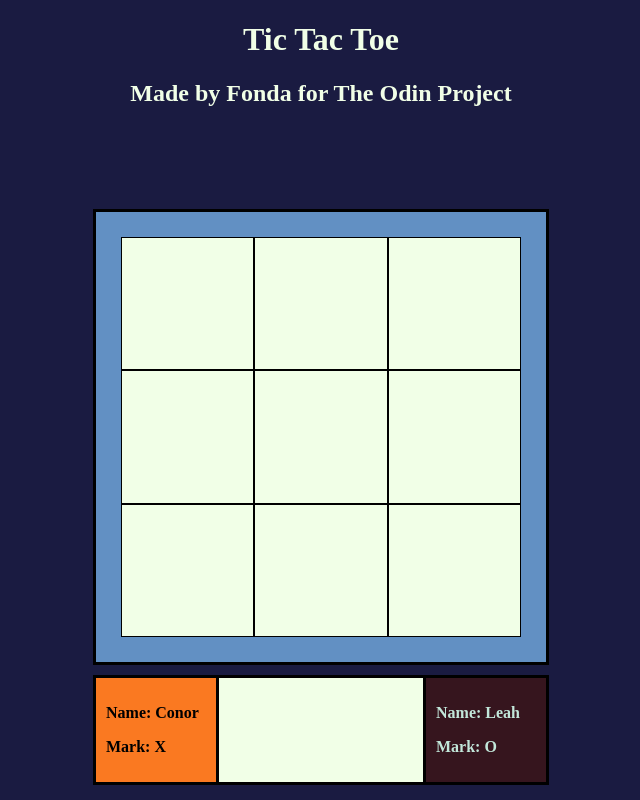
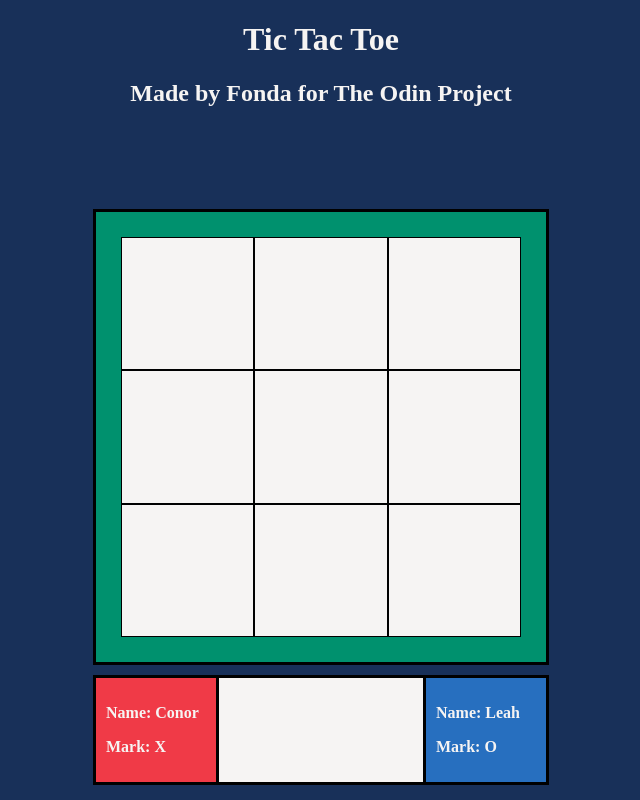
Before and after one commit to fondaTHEhonda/tictactoe, a plain HTML site: page index.html in a window 1280 px wide. Shown: the whole page, without its empty margins (319-959 px from the left). Drawn offline with Linux system fonts and the light colour scheme.

Commit message:
style changes

```diff
--- a/app.js
+++ b/app.js
@@ -41,7 +41,7 @@ const gameBoard = (() => {
                             e.target.textContent = "X";
                             e.target.style.textAlign = "center";
                             e.target.style.verticalAlign = "center";
-                            e.target.style.backgroundColor = "#FA7921"
+                            e.target.style.backgroundColor = "#F03A47"
                             _checkWinner(e);
                             board.push(e.target.textContent);
                             console.log(board);
@@ -49,7 +49,7 @@ const gameBoard = (() => {
                             player2.turn = true;
                         } else if(player2.turn === true && board.length < 9) {
                             e.target.textContent = "O";
-                            e.target.style.backgroundColor = "#36151E"
+                            e.target.style.backgroundColor = "#276FBF"
                             _checkWinner(e);
                             board.push(e.target.textContent);
                             console.log(board);
@@ -66,14 +66,14 @@ const gameBoard = (() => {
                     winningBoards[i][j] = e.target.textContent
                         if(winningBoards[i][0] === "X" && winningBoards[i][1] === "X" && winningBoards[i][2] === "X") {
                             winner.textContent = `${player1.name} wins!`;
-                            winner.style.backgroundColor = "#FA7921";
+                            winner.style.backgroundColor = "#F03A47";
                             winner.style.visibility = "visible";
                             window.removeEventListener('click', gameBoard.controlGame);
                             reset.style.visibility = "visible"
                             reset.addEventListener('click', playAgain);
                     } else if(winningBoards[i][0] === "O" && winningBoards[i][1] === "O" && winningBoards[i][2] === "O") {
                         winner.textContent = `${player2.name} wins!`;
-                        winner.style.backgroundColor = "#36151E";
+                        winner.style.backgroundColor = "#276FBF";
                         winner.style.visibility = "visible";
                         window.removeEventListener('click', gameBoard.controlGame);
                         reset.style.visibility = "visible"
--- a/style.css
+++ b/style.css
@@ -1,10 +1,10 @@
 body {
-    background-color: #1A1B41;
+    background-color: #183059;
 }
 
 header {
     text-align: center;
-    color: #F1FFE7;
+    color: #F6F4F3;
 }
 
 #game-container {
@@ -17,14 +17,14 @@ header {
     flex-wrap: wrap;
     justify-content: center;
     margin: auto;
-    background-color: #6290C3;
+    background-color: #00916E;
 }
 
 .game-cell {
     width: 131.34px;
     height: 131.5px;
     border: 1px solid black;
-    background-color: #F1FFE7;
+    background-color: #F6F4F3;
 }
 
 #reset {
@@ -52,23 +52,23 @@ header {
     display: flex;
     flex-direction: row;
     justify-content: space-around;
-    background-color: #F1FFE7;
+    background-color: #F6F4F3;
 }
 
 #player-one {
     padding: 10px;
-    color: black;
+    color: #F6F4F3;
     font-weight: bold;
-    background-color: #FA7921;
+    background-color: #F03A47;
     width: 100px;
     border-right: 3px solid black;
 }
 
 #player-two {
     padding: 10px;
-    color: #C2E7DA;
+    color: #F6F4F3;
     font-weight: bold;
-    background-color: #36151E;
+    background-color: #276FBF;
     width: 100px;
     border-left: 3px solid black;
 }
```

··········

• **HOW TO COMPLETE THIS TASK**: Leave the images out and output the remaining material exactly as it stands.

• **ANSWER TO THE PROBLEM**:
Before and after one commit to fondaTHEhonda/tictactoe, a plain HTML site: page index.html in a window 1280 px wide. Shown: the whole page, without its empty margins (319-959 px from the left). Drawn offline with Linux system fonts and the light colour scheme.

Commit message:
style changes

```diff
--- a/app.js
+++ b/app.js
@@ -41,7 +41,7 @@ const gameBoard = (() => {
                             e.target.textContent = "X";
                             e.target.style.textAlign = "center";
                             e.target.style.verticalAlign = "center";
-                            e.target.style.backgroundColor = "#FA7921"
+                            e.target.style.backgroundColor = "#F03A47"
                             _checkWinner(e);
                             board.push(e.target.textContent);
                             console.log(board);
@@ -49,7 +49,7 @@ const gameBoard = (() => {
                             player2.turn = true;
                         } else if(player2.turn === true && board.length < 9) {
                             e.target.textContent = "O";
-                            e.target.style.backgroundColor = "#36151E"
+                            e.target.style.backgroundColor = "#276FBF"
                             _checkWinner(e);
                             board.push(e.target.textContent);
                             console.log(board);
@@ -66,14 +66,14 @@ const gameBoard = (() => {
                     winningBoards[i][j] = e.target.textContent
                         if(winningBoards[i][0] === "X" && winningBoards[i][1] === "X" && winningBoards[i][2] === "X") {
                             winner.textContent = `${player1.name} wins!`;
-                            winner.style.backgroundColor = "#FA7921";
+                            winner.style.backgroundColor = "#F03A47";
                             winner.style.visibility = "visible";
                             window.removeEventListener('click', gameBoard.controlGame);
                             reset.style.visibility = "visible"
                             reset.addEventListener('click', playAgain);
                     } else if(winningBoards[i][0] === "O" && winningBoards[i][1] === "O" && winningBoards[i][2] === "O") {
                         winner.textContent = `${player2.name} wins!`;
-                        winner.style.backgroundColor = "#36151E";
+                        winner.style.backgroundColor = "#276FBF";
                         winner.style.visibility = "visible";
                         window.removeEventListener('click', gameBoard.controlGame);
                         reset.style.visibility = "visible"
--- a/style.css
+++ b/style.css
@@ -1,10 +1,10 @@
 body {
-    background-color: #1A1B41;
+    background-color: #183059;
 }
 
 header {
     text-align: center;
-    color: #F1FFE7;
+    color: #F6F4F3;
 }
 
 #game-container {
@@ -17,14 +17,14 @@ header {
     flex-wrap: wrap;
     justify-content: center;
     margin: auto;
-    background-color: #6290C3;
+    background-color: #00916E;
 }
 
 .game-cell {
     width: 131.34px;
     height: 131.5px;
     border: 1px solid black;
-    background-color: #F1FFE7;
+    background-color: #F6F4F3;
 }
 
 #reset {
@@ -52,23 +52,23 @@ header {
     display: flex;
     flex-direction: row;
     justify-content: space-around;
-    background-color: #F1FFE7;
+    background-color: #F6F4F3;
 }
 
 #player-one {
     padding: 10px;
-    color: black;
+    color: #F6F4F3;
     font-weight: bold;
-    background-color: #FA7921;
+    background-color: #F03A47;
     width: 100px;
     border-right: 3px solid black;
 }
 
 #player-two {
     padding: 10px;
-    color: #C2E7DA;
+    color: #F6F4F3;
     font-weight: bold;
-    background-color: #36151E;
+    background-color: #276FBF;
     width: 100px;
     border-left: 3px solid black;
 }
```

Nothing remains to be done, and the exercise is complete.